All right, off my soapbox for now until next week anyway. Listen, regardless of where you are in the process of integrating daily huddles into your culture for everyday improvement and people development, I hope you found a little nugget from today. And we heard this both from Meredith and from Stephanie, which is keep the purpose in mind. Why are you doing it? Both of our guests said that. And so I want you to keep that in mind as you wherever you are, as you’re looking at your huddles, and as you’re engaging your team members on your huddles, and how effective are they. What is the purpose? What are you trying to achieve today? Not your long-term goal but today with your huddles, what are you trying to achieve with them?

All right, your next step is to take a few minutes after hearing this podcast and jot down one thing about daily meetings that you would like to take back to your team. Not for them to do and implement, but for you and the team to discuss together. What’s that one thing? Take it back and start a conversation. Now, be sure to connect with today’s guests Meredith and Stephanie. You can learn more about them and find those connection leaks by heading over to and find episode 15. Until next time.


Follow our podcast:

1 Comment

  1. David Schwent

    Really great episode for the Ops managers and even supervisors. Wanted to call out Stephanie Hill’s piece about a visual management board’s mission statement: “We come together daily to ensure that we get the best product to our customer as quickly and safely as possible.” GREAT concept to keep the team aligned. My second quote is from Jamie about the intent behind the meetings, too. “Huddles are NOT for us as leaders – WE are not the consumers.” I use this thought when I talk about who is the customer in the meeting and who is the supplier or support. Great stuff again. Want to prompt it for my teams on connecting to this podcast.


Submit a Comment

Your email address will not be published. Required fields are marked *

Meet Jamie

pic sidebar

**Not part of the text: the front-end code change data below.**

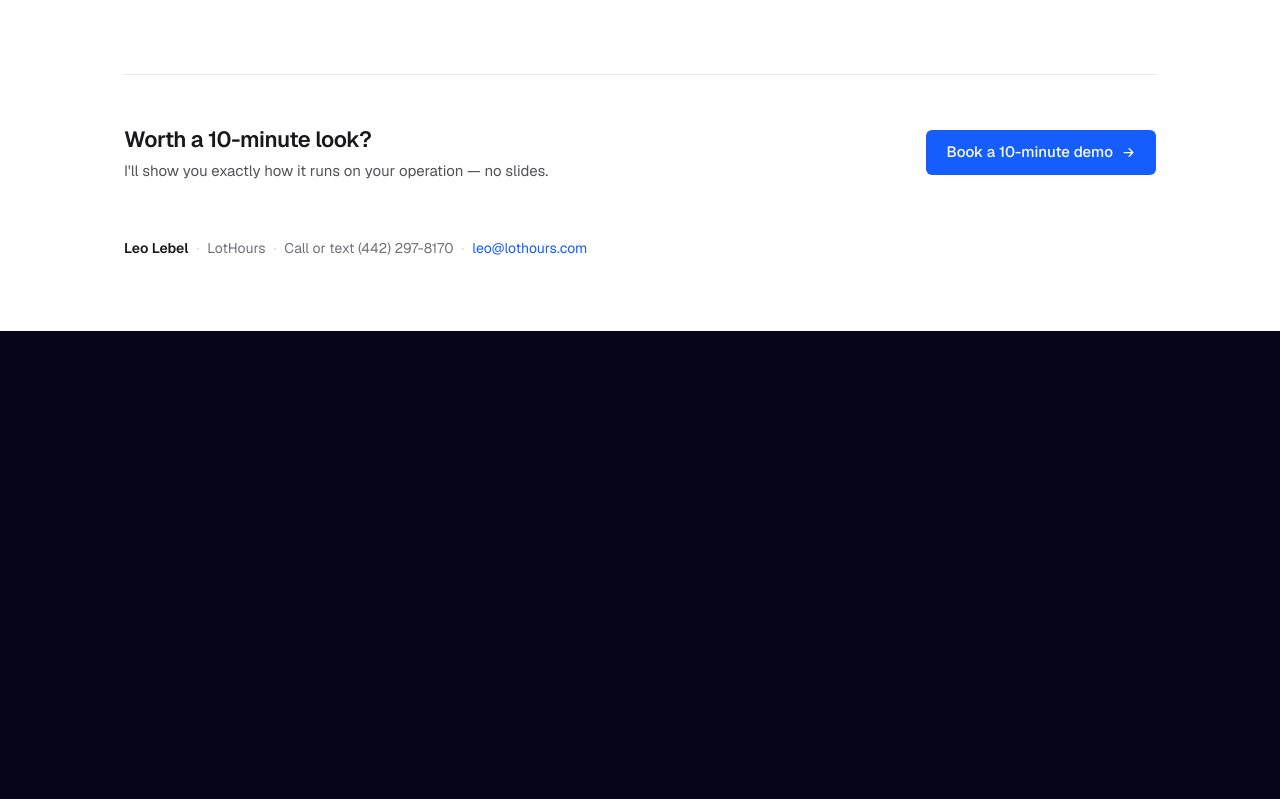
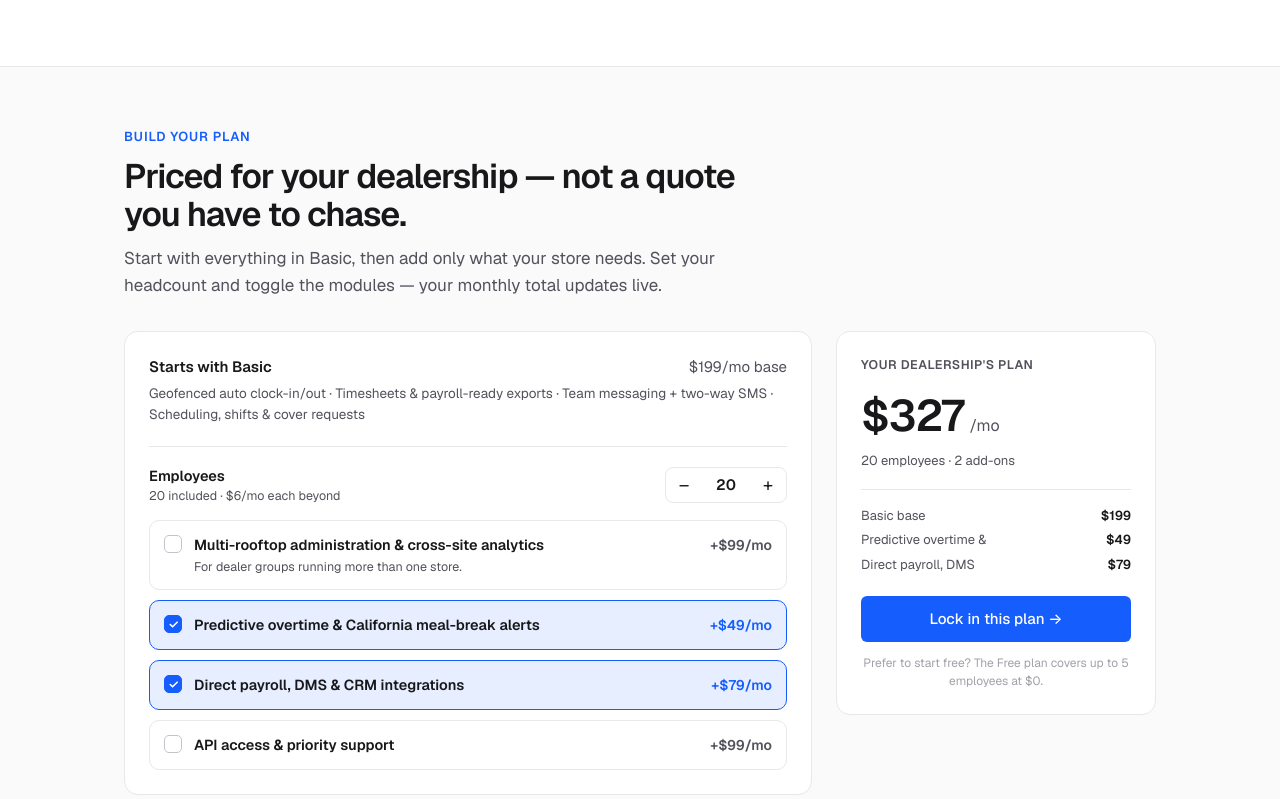
Before and after one commit to cheddarlebel-lab/circuit-coders, a Next.js app: page /proposal/1 in a window 1280 px wide. Shown: the part 1061-1860 px from the top of the page. Before the commit the page ends 1392 px from the top, so only its background shows below. Built offline with nearby package versions, Linux system fonts and the light colour scheme.

Commit message:
Proposal: interactive pricing configurator (LotHours) — set headcount + toggle modules, live monthly total, prefilled 'lock in' CTA

```diff
--- /dev/null
+++ b/src/app/proposal/[product]/PricingBuilder.tsx
@@ -0,0 +1,146 @@
+'use client';
+
+import { useMemo, useState, type CSSProperties } from 'react';
+
+export type Module = { id: string; label: string; price: number; note?: string; recommended?: boolean };
+export type Pricing = {
+  basePrice: number; baseLabel: string; baseIncludes: string[];
+  includedSeats: number; perSeat: number; modules: Module[]; freeNote?: string;
+};
+
+export default function PricingBuilder({
+  pricing, accent, accentSoft, dealer, email,
+}: {
+  pricing: Pricing; accent: string; accentSoft: string; dealer: string; email: string;
+}) {
+  const ink = '#18181b', body = '#52525c', line = '#e8e8ec';
+  const [seats, setSeats] = useState(pricing.includedSeats);
+  const [picked, setPicked] = useState<Set<string>>(
+    () => new Set(pricing.modules.filter(m => m.recommended).map(m => m.id)));
+
+  const extraSeats = Math.max(0, seats - pricing.includedSeats);
+  const seatCost = extraSeats * pricing.perSeat;
+  const addOns = pricing.modules.filter(m => picked.has(m.id));
+  const addOnCost = addOns.reduce((s, m) => s + m.price, 0);
+  const total = pricing.basePrice + seatCost + addOnCost;
+
+  const toggle = (id: string) =>
+    setPicked(p => { const n = new Set(p); n.has(id) ? n.delete(id) : n.add(id); return n; });
+
+  const mailto = useMemo(() => {
+    const lines = [
+      `Hi Leo — I built a LotHours plan for ${dealer}:`,
+      ``,
+      `• ${seats} employees`,
+      ...addOns.map(m => `• ${m.label}`),
+      ``,
+      `Estimated total: $${total}/mo. Let's talk.`,
+    ];
+    return `mailto:${email}?subject=${encodeURIComponent(
+      `LotHours plan for ${dealer} — $${total}/mo`)}&body=${encodeURIComponent(lines.join('\n'))}`;
+  }, [dealer, seats, addOns, total, email]);
+
+  const card: CSSProperties = { border: `1px solid ${line}`, borderRadius: 14, background: '#fff' };
+
+  return (
+    <div style={{ display: 'grid', gridTemplateColumns: 'minmax(0,1fr) 320px', gap: 24, alignItems: 'start' }}>
+      {/* Builder */}
+      <div style={{ ...card, padding: 24 }}>
+        <div style={{ display: 'flex', alignItems: 'baseline', justifyContent: 'space-between', marginBottom: 4 }}>
+          <span style={{ fontSize: 15, fontWeight: 600, color: ink }}>Starts with {pricing.baseLabel}</span>
+          <span style={{ fontSize: 15, color: body }}>${pricing.basePrice}/mo base</span>
+        </div>
+        <div style={{ fontSize: 13.5, color: body, lineHeight: 1.6, marginBottom: 20 }}>
+          {pricing.baseIncludes.join(' · ')}
+        </div>
+
+        {/* Seats */}
+        <div style={{ borderTop: `1px solid ${line}`, paddingTop: 18, marginBottom: 4 }}>
+          <div style={{ display: 'flex', alignItems: 'center', justifyContent: 'space-between' }}>
+            <div>
+              <div style={{ fontSize: 14.5, fontWeight: 600, color: ink }}>Employees</div>
+              <div style={{ fontSize: 12.5, color: body }}>
+                {pricing.includedSeats} included · ${pricing.perSeat}/mo each beyond
+              </div>
+            </div>
+            <div style={{ display: 'flex', alignItems: 'center', gap: 4, border: `1px solid ${line}`, borderRadius: 8, padding: 3 }}>
+              <button onClick={() => setSeats(s => Math.max(1, s - 5))} style={stepBtn(ink)}>–</button>
+              <input value={seats} onChange={e => setSeats(Math.max(1, Math.min(999, +e.target.value || 0)))}
+                style={{ width: 46, textAlign: 'center', border: 'none', outline: 'none', fontSize: 15, fontWeight: 600, color: ink, background: 'transparent' }} />
+              <button onClick={() => setSeats(s => s + 5)} style={stepBtn(ink)}>+</button>
+            </div>
+          </div>
+        </div>
+
+        {/* Modules */}
+        <div style={{ marginTop: 14 }}>
+          {pricing.modules.map(m => {
+            const on = picked.has(m.id);
+            return (
+              <button key={m.id} onClick={() => toggle(m.id)} style={{
+                width: '100%', textAlign: 'left', display: 'flex', alignItems: 'flex-start', gap: 12,
+                padding: '13px 14px', marginTop: 10, cursor: 'pointer', borderRadius: 10,
+                border: `1px solid ${on ? accent : line}`, background: on ? accentSoft : '#fff',
+                transition: 'all .12s',
+              }}>
+                <span style={{
+                  flexShrink: 0, width: 18, height: 18, borderRadius: 5, marginTop: 1,
+                  border: `1.5px solid ${on ? accent : '#c4c4cc'}`, background: on ? accent : '#fff',
+                  display: 'flex', alignItems: 'center', justifyContent: 'center',
+                }}>
+                  {on && <svg width="11" height="11" viewBox="0 0 24 24" fill="none" stroke="#fff" strokeWidth="3.5" strokeLinecap="round" strokeLinejoin="round"><path d="M5 12l5 5L20 7" /></svg>}
+                </span>
+                <span style={{ flex: 1 }}>
+                  <span style={{ display: 'flex', alignItems: 'baseline', justifyContent: 'space-between', gap: 10 }}>
+                    <span style={{ fontSize: 14.5, fontWeight: 600, color: ink }}>{m.label}</span>
+                    <span style={{ fontSize: 14, fontWeight: 600, color: on ? accent : body, whiteSpace: 'nowrap' }}>+${m.price}/mo</span>
+                  </span>
+                  {m.note && <span style={{ display: 'block', fontSize: 12.5, color: body, marginTop: 2 }}>{m.note}</span>}
+                </span>
+              </button>
+            );
+          })}
+        </div>
+      </div>
+
+      {/* Live total */}
+      <div style={{ ...card, padding: 24, position: 'sticky', top: 20 }}>
+        <div style={{ fontSize: 12.5, letterSpacing: '0.04em', textTransform: 'uppercase', color: body, fontWeight: 600 }}>
+          {dealer}&apos;s plan
+        </div>
+        <div style={{ display: 'flex', alignItems: 'baseline', gap: 6, margin: '8px 0 2px' }}>
+          <span style={{ fontSize: 44, fontWeight: 600, letterSpacing: '-0.03em', color: ink }}>${total}</span>
+          <span style={{ fontSize: 16, color: body }}>/mo</span>
+        </div>
+        <div style={{ fontSize: 13, color: body, marginBottom: 18 }}>
+          {seats} employees{addOns.length ? ` · ${addOns.length} add-on${addOns.length > 1 ? 's' : ''}` : ''}
+        </div>
+        <div style={{ borderTop: `1px solid ${line}`, paddingTop: 14, fontSize: 13, color: body, lineHeight: 1.9 }}>
+          <Row l={`${pricing.baseLabel} base`} r={`$${pricing.basePrice}`} />
+          {seatCost > 0 && <Row l={`${extraSeats} extra employees`} r={`$${seatCost}`} />}
+          {addOns.map(m => <Row key={m.id} l={m.label.split(' ').slice(0, 3).join(' ')} r={`$${m.price}`} />)}
+        </div>
+        <a href={mailto} style={{
+          display: 'flex', alignItems: 'center', justifyContent: 'center', gap: 8, marginTop: 18,
+          background: accent, color: '#fff', fontWeight: 500, fontSize: 15, padding: '12px 20px',
+          borderRadius: 6, textDecoration: 'none',
+        }}>Lock in this plan →</a>
+        {pricing.freeNote && <div style={{ fontSize: 12, color: '#a1a1aa', marginTop: 12, textAlign: 'center' }}>{pricing.freeNote}</div>}
+      </div>
+    </div>
+  );
+}
+
+function Row({ l, r }: { l: string; r: string }) {
+  return (
+    <div style={{ display: 'flex', justifyContent: 'space-between', gap: 10 }}>
+      <span style={{ overflow: 'hidden', textOverflow: 'ellipsis', whiteSpace: 'nowrap' }}>{l}</span>
+      <span style={{ fontWeight: 600, color: '#18181b', whiteSpace: 'nowrap' }}>{r}</span>
+    </div>
+  );
+}
+
+function stepBtn(ink: string): CSSProperties {
+  return { width: 30, height: 28, border: 'none', background: 'transparent', cursor: 'pointer',
+    fontSize: 18, color: ink, borderRadius: 6, lineHeight: 1 };
+}
--- a/src/app/proposal/[product]/page.tsx
+++ b/src/app/proposal/[product]/page.tsx
@@ -1,5 +1,6 @@
 import type { ReactNode } from 'react';
 import { ensureDb } from '@/lib/db';
+import PricingBuilder, { type Pricing } from './PricingBuilder';
 
 export const dynamic = 'force-dynamic';
 
@@ -7,7 +8,7 @@ type Feature = { title: string; desc: string; icon: 'pin' | 'ledger' | 'shield'
 type Cfg = {
   brand: string; poweredBy?: boolean; accent: string; accentSoft: string;
   eyebrow: string; headline: string; sub: string;
-  proof: string; features: Feature[]; cta: string; email: string;
+  proof: string; features: Feature[]; cta: string; email: string; pricing?: Pricing;
 };
 
 const PRODUCTS: Record<string, Cfg> = {
@@ -24,6 +25,17 @@ const PRODUCTS: Record<string, Cfg> = {
       { icon: 'bolt', title: 'Live on your lot in under a week', desc: 'Runs on the phones your team already carries, plus Apple Watch and Wear OS. No hardware to buy, no kiosk to bolt to a wall.' },
     ],
     cta: 'Book a 10-minute demo', email: 'leo@lothours.com',
+    pricing: {
+      basePrice: 199, baseLabel: 'Basic', includedSeats: 20, perSeat: 6,
+      baseIncludes: ['Geofenced auto clock-in/out', 'Timesheets & payroll-ready exports', 'Team messaging + two-way SMS', 'Scheduling, shifts & cover requests'],
+      modules: [
+        { id: 'multirooftop', label: 'Multi-rooftop administration & cross-site analytics', price: 99, note: 'For dealer groups running more than one store.' },
+        { id: 'overtime', label: 'Predictive overtime & California meal-break alerts', price: 49, recommended: true },
+        { id: 'integrations', label: 'Direct payroll, DMS & CRM integrations', price: 79, recommended: true },
+        { id: 'api', label: 'API access & priority support', price: 99 },
+      ],
+      freeNote: 'Prefer to start free? The Free plan covers up to 5 employees at $0.',
+    },
   },
   circuit_coders: {
     brand: 'Circuit Coders', accent: '#0a7d33', accentSoft: 'rgba(10,125,51,0.10)',
@@ -177,6 +189,25 @@ export default async function ProposalPage({
           </div>
         </section>
 
+        {/* Pricing configurator */}
+        {cfg.pricing && (
+          <section style={{ borderTop: `1px solid ${line}`, marginTop: 40, background: '#fafafa' }}>
+            <div style={{ maxWidth: wrap, margin: '0 auto', padding: '60px 24px' }}>
+              <div style={{ maxWidth: 640, marginBottom: 32 }}>
+                <div style={{ fontSize: 13, letterSpacing: '0.06em', textTransform: 'uppercase', color: cfg.accent, fontWeight: 600, marginBottom: 12 }}>Build your plan</div>
+                <h2 style={{ fontSize: 34, lineHeight: 1.1, fontWeight: 600, letterSpacing: '-0.03em', margin: '0 0 12px', color: ink }}>
+                  Priced for {name ?? 'your dealership'} — not a quote you have to chase.
+                </h2>
+                <p style={{ fontSize: 17, lineHeight: 1.6, color: body, margin: 0 }}>
+                  Start with everything in Basic, then add only what your store needs. Set your headcount and toggle the modules — your monthly total updates live.
+                </p>
+              </div>
+              <PricingBuilder pricing={cfg.pricing} accent={cfg.accent} accentSoft={cfg.accentSoft}
+                dealer={name ?? 'your dealership'} email={cfg.email} />
+            </div>
+          </section>
+        )}
+
         {/* Closing CTA */}
         <section style={{ maxWidth: wrap, margin: '0 auto', padding: '48px 24px 0' }}>
           <div style={{ borderTop: `1px solid ${line}`, paddingTop: 48,
```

I’m a recovering Command-and-Control Manager who’s now on a mission to make the world of work more human. With a soft spot in my heart for Ops Managers, you’ll get the straight talk combining Lean, Leadership, and the real challenges of operations management.




Recent podcasts

Lean Culture Requires Productive Conflict | 045

Lean Culture Requires Productive Conflict | 045 Lean Leadership for Ops Managers You can’t have a lean culture without conflict, but so many organizations and leaders are NOT comfortable with conflict. Here’s the question: “What would be the impact to your...

Choosing Better Thoughts for Continuous Improvement Coaching | 043

Choosing Better Thoughts for Continuous Improvement Coaching | 043 Lean Leadership for Ops Managers It’s one thing to become aware of thoughts that aren’t serving you. But how do you actually change them? How do you choose thoughts that will yield better results? And...

Coaching Techniques for Self Leadership | 042

Coaching Techniques for Self Leadership | 042 Lean Leadership for Ops Managers So often leaders want to learn how to “fix other people.” To get them to do the work, to get on board, to be better. But true leadership starts with our own self-awareness and...

Fact-Based Leadership with Arnout Orelio | 039

Fact-Based Leadership with Arnout Orelio | 039 Lean Leadership for Ops Managers How does fact-finding and problem-solving work when folks on your team are stressed or frustrated or angry? When you and a team member see the same situation from different perspectives?...

Lean Lessons from a Budgeting Tool that Changed My Life | 038

Lean Lessons from a Budgeting Tool that Changed My Life | 038 Lean Leadership for Ops Managers What does budgeting have to do with Lean? Learn how the best budgeting tool completely changed my life, and how the lessons learned can help you think about how your Lean...